Pickpockets and Rascals @ The Standard, 20/06/2013
This could be the start of something big.
Last Thursday, the second Pickpockets and Rascals event was held at The Standard, which included a bill of 4 acts and a set by an orchestra reinterpreting one song by each of the artists. Quite an ambitious staging, but one that was a complete success.
A high level of quality was maintained from each act’s main set, where a diverse number of influences were on display, ranging from folk to twee to soul, all the while consisting of indie DNA. First up, Olivia Jean and Kay Proudlove shared the stage, playing songs both solo and together. While they were more than capable of engaging the audience by themselves (especially Jean’s a-cappella piece and Proudlove’s spot on “Valentine’s Day”), it was together that they created magic, their voices interlocking to create the type of harmony that make the talentless swoon and seethe in equal proportion.
Ev Jones of Jones Jnr. was next, playing his first ever solo show. He delivered it with ease, and unless you knew beforehand that it was his first show you wouldn’t realise. Indeed, he was so comfortable on stage that I only realised it reading his Facebook afterwards. As well as the prerequisite Jeff Buckley influence that all solo white guys with an electric guitar seem to have, he had some serious affection for early 60’s soul, an affection that culminated in a lovely cover of Ray Charles’ “Drown In My Own Tears”.
Brian Campeau was next, and was a revelation. Hopefully the other acts had the same effect on some of the audience, but I was blown away by Campeau. Blown away by the fact that he does what Fleet Foxes and Grizzly Bear do to unanimous praise the world over on his lonesome just with an acoustic guitar and his yearning voice. Absolutely breathtaking stuff. One to watch.
Iluka was the final act, fresh from her ‘Fresh Break’ competition win, which might be why she delivered such a confident set. She was also the first act with a full band behind her, resulting in the audience starting to move. Her blend of indie-pop paired with her vintage voice reminiscent of Julee Cruise and Duffy was greatly received, indicative of the attention she will no doubt be receiving in the future.
As good as all the acts were, they were but an entrée for the Orchestra of Thieves. With one of each of the act’s songs (and one from Ngaiire, a conspicuous absentee from the rest of the night) set to a new arrangement written by event organiser Michael O’Donnell, it was this portion of the night that was the clear highlight.
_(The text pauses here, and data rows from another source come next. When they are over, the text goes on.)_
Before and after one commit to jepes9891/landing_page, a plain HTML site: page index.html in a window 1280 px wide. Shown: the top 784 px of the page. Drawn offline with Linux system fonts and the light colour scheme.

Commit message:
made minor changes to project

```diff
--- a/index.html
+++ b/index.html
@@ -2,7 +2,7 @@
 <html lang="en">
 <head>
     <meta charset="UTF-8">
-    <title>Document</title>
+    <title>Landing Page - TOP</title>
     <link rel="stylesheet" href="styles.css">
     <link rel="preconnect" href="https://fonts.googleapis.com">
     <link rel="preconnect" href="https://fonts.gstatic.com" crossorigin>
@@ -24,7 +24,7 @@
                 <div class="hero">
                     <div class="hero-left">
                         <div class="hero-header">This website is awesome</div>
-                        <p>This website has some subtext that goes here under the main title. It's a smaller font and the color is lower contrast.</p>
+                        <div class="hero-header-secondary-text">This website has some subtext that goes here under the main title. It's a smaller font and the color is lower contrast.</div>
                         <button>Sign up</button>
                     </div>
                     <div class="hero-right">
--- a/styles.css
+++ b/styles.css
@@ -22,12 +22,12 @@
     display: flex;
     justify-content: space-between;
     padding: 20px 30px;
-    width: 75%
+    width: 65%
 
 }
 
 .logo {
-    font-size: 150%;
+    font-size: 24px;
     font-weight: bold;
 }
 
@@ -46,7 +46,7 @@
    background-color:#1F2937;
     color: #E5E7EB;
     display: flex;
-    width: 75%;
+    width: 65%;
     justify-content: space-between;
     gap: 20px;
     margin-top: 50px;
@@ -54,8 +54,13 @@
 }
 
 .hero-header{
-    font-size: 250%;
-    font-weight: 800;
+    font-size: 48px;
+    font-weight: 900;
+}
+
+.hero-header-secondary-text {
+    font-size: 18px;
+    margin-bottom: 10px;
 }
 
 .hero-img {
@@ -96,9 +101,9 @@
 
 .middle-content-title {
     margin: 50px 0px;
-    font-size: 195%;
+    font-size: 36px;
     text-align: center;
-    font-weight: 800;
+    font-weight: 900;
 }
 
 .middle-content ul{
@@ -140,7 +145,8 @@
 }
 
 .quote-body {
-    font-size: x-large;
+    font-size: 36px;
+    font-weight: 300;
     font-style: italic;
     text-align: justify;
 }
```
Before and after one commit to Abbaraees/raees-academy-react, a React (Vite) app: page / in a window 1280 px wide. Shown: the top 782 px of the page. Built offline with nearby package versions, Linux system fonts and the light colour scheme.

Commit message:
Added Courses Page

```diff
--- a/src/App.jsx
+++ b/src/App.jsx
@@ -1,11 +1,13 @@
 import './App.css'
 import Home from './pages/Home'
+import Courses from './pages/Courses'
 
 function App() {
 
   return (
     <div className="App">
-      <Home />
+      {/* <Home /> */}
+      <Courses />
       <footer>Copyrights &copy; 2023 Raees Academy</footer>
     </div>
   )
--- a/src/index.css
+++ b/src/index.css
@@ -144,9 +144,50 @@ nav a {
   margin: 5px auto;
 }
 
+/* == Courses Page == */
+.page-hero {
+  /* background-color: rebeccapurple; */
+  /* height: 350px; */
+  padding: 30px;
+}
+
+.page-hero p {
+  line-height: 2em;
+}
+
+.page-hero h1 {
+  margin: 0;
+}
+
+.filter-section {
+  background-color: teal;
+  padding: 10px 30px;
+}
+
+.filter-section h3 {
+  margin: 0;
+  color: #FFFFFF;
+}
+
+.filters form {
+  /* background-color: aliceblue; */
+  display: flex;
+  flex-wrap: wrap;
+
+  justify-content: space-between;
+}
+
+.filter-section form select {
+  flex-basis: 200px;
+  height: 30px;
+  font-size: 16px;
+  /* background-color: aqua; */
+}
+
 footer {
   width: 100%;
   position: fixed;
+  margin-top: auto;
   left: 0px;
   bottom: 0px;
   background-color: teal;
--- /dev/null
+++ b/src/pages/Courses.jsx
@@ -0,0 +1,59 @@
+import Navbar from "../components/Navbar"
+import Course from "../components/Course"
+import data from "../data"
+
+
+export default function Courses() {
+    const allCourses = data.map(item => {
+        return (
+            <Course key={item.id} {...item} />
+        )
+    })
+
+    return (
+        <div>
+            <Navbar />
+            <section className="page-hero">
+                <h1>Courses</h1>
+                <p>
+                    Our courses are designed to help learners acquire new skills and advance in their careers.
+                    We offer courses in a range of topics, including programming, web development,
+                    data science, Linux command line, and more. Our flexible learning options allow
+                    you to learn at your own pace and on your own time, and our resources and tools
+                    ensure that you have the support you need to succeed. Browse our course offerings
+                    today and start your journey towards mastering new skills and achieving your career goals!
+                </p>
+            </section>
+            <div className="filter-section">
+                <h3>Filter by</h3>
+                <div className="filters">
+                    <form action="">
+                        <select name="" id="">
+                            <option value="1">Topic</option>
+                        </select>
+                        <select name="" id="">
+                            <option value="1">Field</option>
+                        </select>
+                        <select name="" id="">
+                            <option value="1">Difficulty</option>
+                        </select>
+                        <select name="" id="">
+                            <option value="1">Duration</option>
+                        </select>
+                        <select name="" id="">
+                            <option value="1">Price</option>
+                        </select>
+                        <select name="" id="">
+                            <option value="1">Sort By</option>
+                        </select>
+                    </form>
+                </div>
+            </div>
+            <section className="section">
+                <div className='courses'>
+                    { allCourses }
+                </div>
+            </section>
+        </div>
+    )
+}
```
O’Donnell’s arrangements pushed the artists work to be seen in their best light, offering a new and exciting perspective. The pieces had touches of Sufjan Stevens’ Illinois , Danny Elfman’s Nightmare Before Christmas and later period Talk Talk, and while listening to each of them I was struck by memories of other music so awe-inspiring that I couldn’t fathom how they’d ever been created (namely Sufjan Stevens’ Illinois , Danny Elfman’s Nightmare Before Christmas and later period Talk Talk).
But here I was, listening to a set of such music on a Thursday night at a gig where tickets were the price of two beers (marked-up beers, but still). If I had one complaint, it would be that there wasn’t enough orchestra. Indeed, the way the night was structured could only be anti-climactic: Either you loved the orchestra and wanted much more, or you weren’t into it (though I can’t understand why) and wondered why the night was ending with it.
But this is a mild squabble over an incredibly entertaining night that was host to 4 very promising acts and an orchestra. It seemed the type of night that counter-culture is born out of, and for that alone it should be celebrated. There were promises of another Pickpockets and Rascals event at the end of the year. It couldn’t come soon enough.